| WHAT YOU WILL DO |
Lines in which "immutable" appears should be pulled from the data below.

[Itemized modification records]
··········
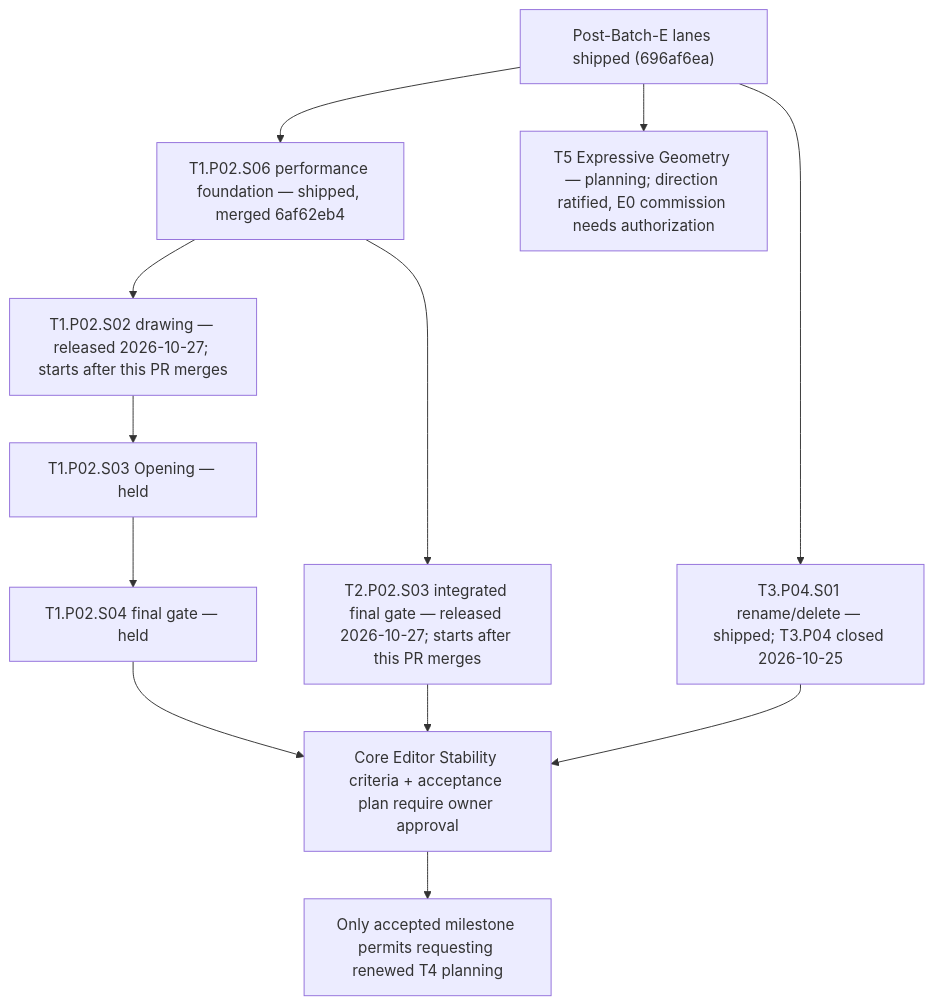
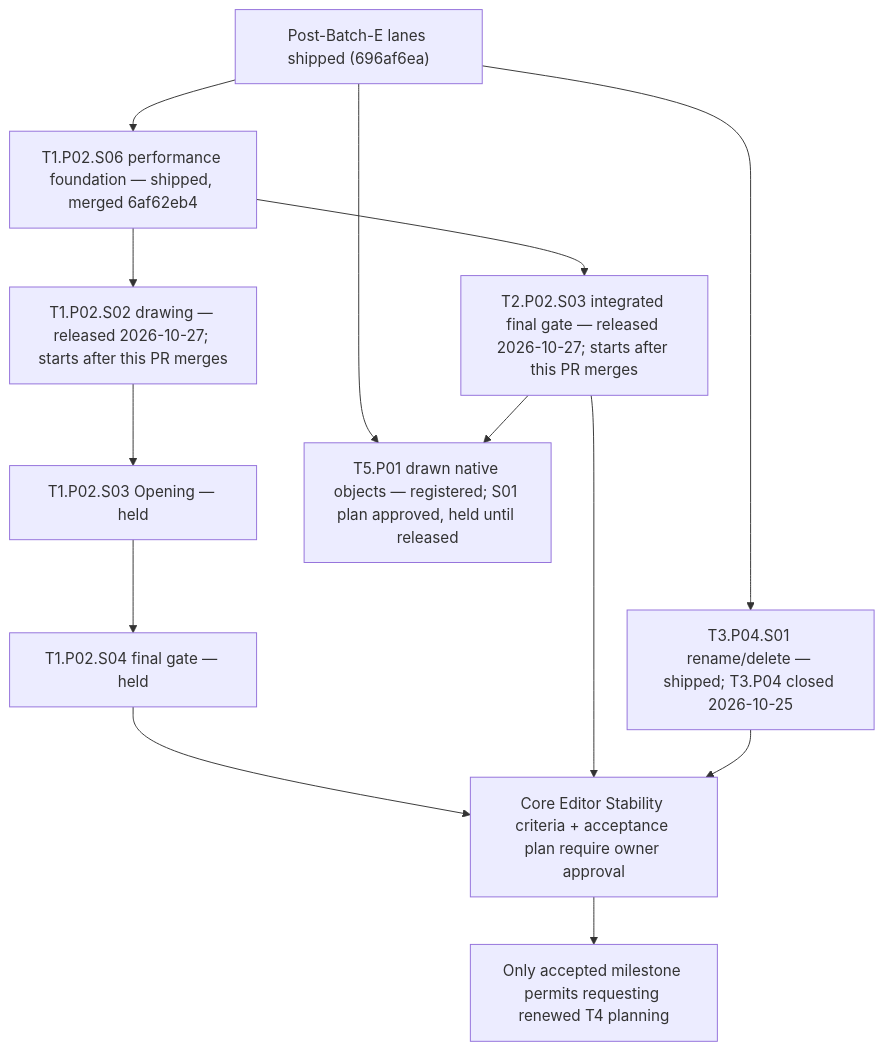
Before and after one commit to Biskiq/spatial-sketch-editor: the diagram in docs/roadmap/cross-track-execution.md, drawn with Mermaid. The commit also changed other lines of this file and 19 other files, not shown here.

First line of the commit message:
docs(t5): withdraw E0 and plan native forms with Object Focus

````diff
--- a/docs/roadmap/cross-track-execution.md
+++ b/docs/roadmap/cross-track-execution.md
@@ -84,15 +86,16 @@
 ```mermaid
 flowchart TD
   B["Post-Batch-E lanes shipped (696af6ea)"]
   B --> P["T1.P02.S06 performance foundation — shipped, merged 6af62eb4"]
   P -->  D["T1.P02.S02 drawing — released 2026-10-27; starts after this PR merges"]
   D --> O["T1.P02.S03 Opening — held"]
   O --> F["T1.P02.S04 final gate — held"]
   P -->  IF["T2.P02.S03 integrated final gate — released 2026-10-27; starts after this PR merges"]
   B --> C["T3.P04.S01 rename/delete — shipped; T3.P04 closed 2026-10-25"]
-  B --> T5["T5 Expressive Geometry — planning; direction ratified, E0 commission needs authorization"]
+  B --> T5["T5.P01 drawn native objects — registered; S01 plan approved, held until released"]
+  IF --> T5
   F --> CES["Core Editor Stability criteria + acceptance plan require owner approval"]
   IF --> CES
   C --> CES
   CES --> T4["Only accepted milestone permits requesting renewed T4 planning"]
 ```
````
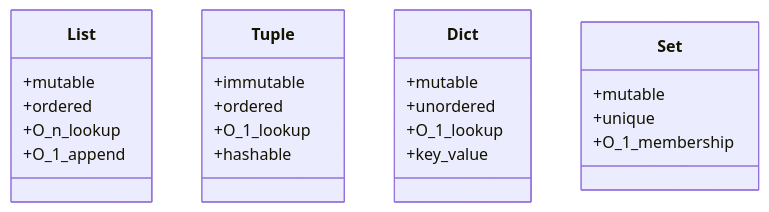
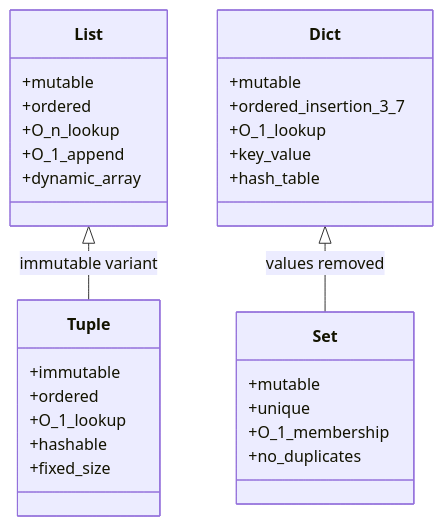
One commit to yip-lgtm/civil-bootcamp changed the first of 5 diagrams in MIT_CEE_GIRs/6.0001_Introduction_to_CS_and_Python.md. Above: the diagram before and after it, drawn with Mermaid. The commit also changed other lines of this file and 12 other files, not shown here.

First line of the commit message:
LLM enrichment: 13 courses enhanced with real scholars, sources, diagrams

````diff
--- a/MIT_CEE_GIRs/6.0001_Introduction_to_CS_and_Python.md
+++ b/MIT_CEE_GIRs/6.0001_Introduction_to_CS_and_Python.md
@@ -186,26 +329,32 @@
 ```mermaid
 classDiagram
     class List {
         +mutable
         +ordered
         +O_n_lookup
         +O_1_append
+        +dynamic_array
     }
     class Tuple {
         +immutable
         +ordered
         +O_1_lookup
         +hashable
+        +fixed_size
     }
     class Dict {
         +mutable
-        +unordered
+        +ordered_insertion_3_7
         +O_1_lookup
         +key_value
+        +hash_table
     }
     class Set {
         +mutable
         +unique
         +O_1_membership
+        +no_duplicates
     }
+    List <|-- Tuple : immutable variant
+    Dict <|-- Set : values removed
 ```
````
··········
| WRITTEN ANSWER |
         +immutable
+    List <|-- Tuple : immutable variant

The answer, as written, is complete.